Leaving out the images, return the data below exactly as it is written.
--- Material for this task Enclosed Below ---
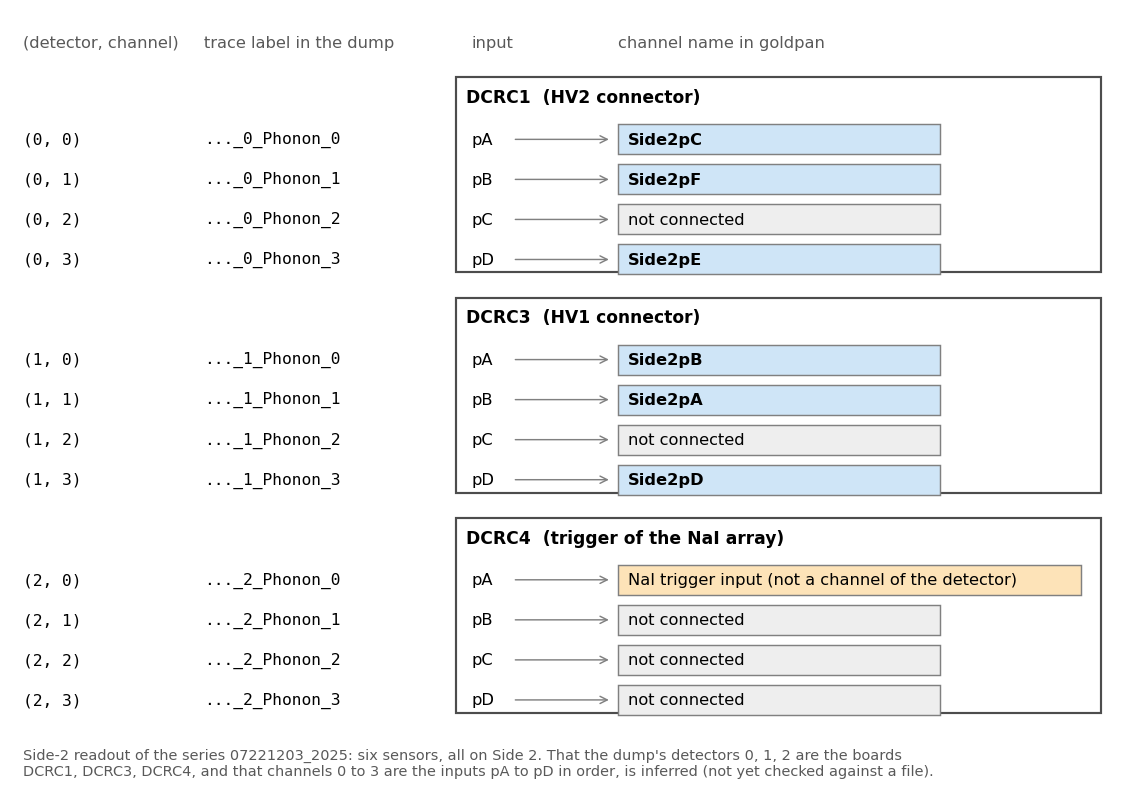
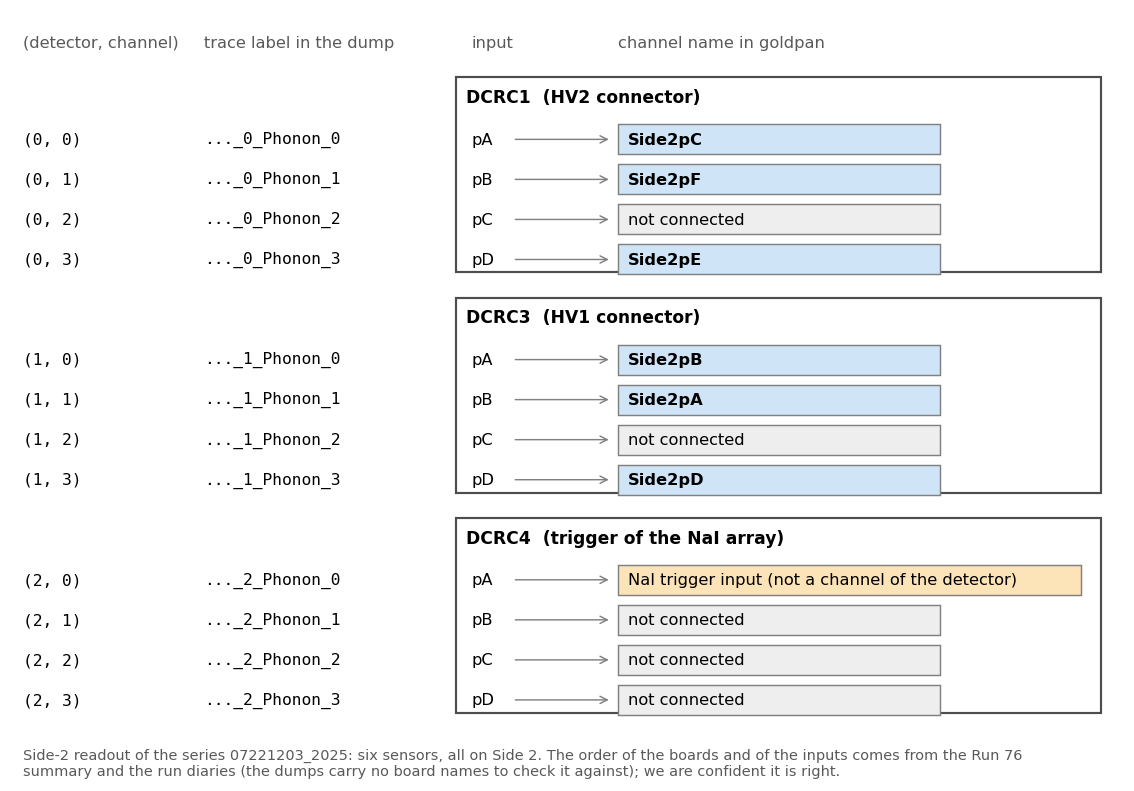
Note goldpan-sluice-intro: put the detail in collapsible boxes, use baseline_subtract, reword the channel-order caveat
The goldpan section keeps the main line in the open and moves the explanations (what next(iter_events) does, how trace labels become channel names with Figure 2, why not ds.read(), the dataset definition file) into details boxes. The analysis now calls goldpan.operations.baseline_subtract and says the traces are raw. The board and input order is described as coming from the Run 76 summary and diaries.

Changed region(s): [[0.0309, 0.9406, 0.8951, 1.0]]

diff --git a/notes/src/goldpan-sluice-intro.md b/notes/src/goldpan-sluice-intro.md
@@ -105,7 +105,7 @@ The raw dump labels a trace only by two small integers, `<event>_<detector>_Phon
 
 ![](img/goldpan-sluice-intro-fig2.png)
 
-**Figure 2: From the dump's trace labels to the channel names of the Side-2 readout.** Each box is a readout board and each row one of its four inputs. The blue rows are the six sensors, `Side2pA` to `Side2pF`. The orange row is the input of the NaI array's trigger signal, which is not a channel of the detector, and the grey rows are not connected (their signal never changes). The order of the boards and of the inputs is inferred, not yet checked against a file.
+**Figure 2: From the dump's trace labels to the channel names of the Side-2 readout.** Each box is a readout board and each row one of its four inputs. The blue rows are the six sensors, `Side2pA` to `Side2pF`. The orange row is the input of the NaI array's trigger signal, which is not a channel of the detector, and the grey rows are not connected (their signal never changes). The order of the boards and of the inputs comes from the Run 76 summary and the run diaries. The dumps carry no board names to check it against, so the registry marks it `inferred`, but we are confident it is right.
 
 The names are defined in the registry, in `registry/run76.toml` (Appendix A), as a pair `[detector, channel]` for each name: `Side2pC = [0, 0]` is channel 0 of detector 0. A dataset definition picks that up with `detector = "NAI-S2"`, and a `channels` table written in the definition file itself wins over the registry. `goldpan.channels` holds a second copy of the same map, from the setup table of the Run 76 summary; it is marked under development, and a test checks that the registry agrees with it.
--- End of Enclosed Material for this task ---
Task solution.
Note goldpan-sluice-intro: put the detail in collapsible boxes, use baseline_subtract, reword the channel-order caveat
The goldpan section keeps the main line in the open and moves the explanations (what next(iter_events) does, how trace labels become channel names with Figure 2, why not ds.read(), the dataset definition file) into details boxes. The analysis now calls goldpan.operations.baseline_subtract and says the traces are raw. The board and input order is described as coming from the Run 76 summary and diaries.

Changed region(s): [[0.0309, 0.9406, 0.8951, 1.0]]

diff --git a/notes/src/goldpan-sluice-intro.md b/notes/src/goldpan-sluice-intro.md
@@ -105,7 +105,7 @@ The raw dump labels a trace only by two small integers, `<event>_<detector>_Phon
 
 ![](img/goldpan-sluice-intro-fig2.png)
 
-**Figure 2: From the dump's trace labels to the channel names of the Side-2 readout.** Each box is a readout board and each row one of its four inputs. The blue rows are the six sensors, `Side2pA` to `Side2pF`. The orange row is the input of the NaI array's trigger signal, which is not a channel of the detector, and the grey rows are not connected (their signal never changes). The order of the boards and of the inputs is inferred, not yet checked against a file.
+**Figure 2: From the dump's trace labels to the channel names of the Side-2 readout.** Each box is a readout board and each row one of its four inputs. The blue rows are the six sensors, `Side2pA` to `Side2pF`. The orange row is the input of the NaI array's trigger signal, which is not a channel of the detector, and the grey rows are not connected (their signal never changes). The order of the boards and of the inputs comes from the Run 76 summary and the run diaries. The dumps carry no board names to check it against, so the registry marks it `inferred`, but we are confident it is right.
 
 The names are defined in the registry, in `registry/run76.toml` (Appendix A), as a pair `[detector, channel]` for each name: `Side2pC = [0, 0]` is channel 0 of detector 0. A dataset definition picks that up with `detector = "NAI-S2"`, and a `channels` table written in the definition file itself wins over the registry. `goldpan.channels` holds a second copy of the same map, from the setup table of the Run 76 summary; it is marked under development, and a test checks that the registry agrees with it.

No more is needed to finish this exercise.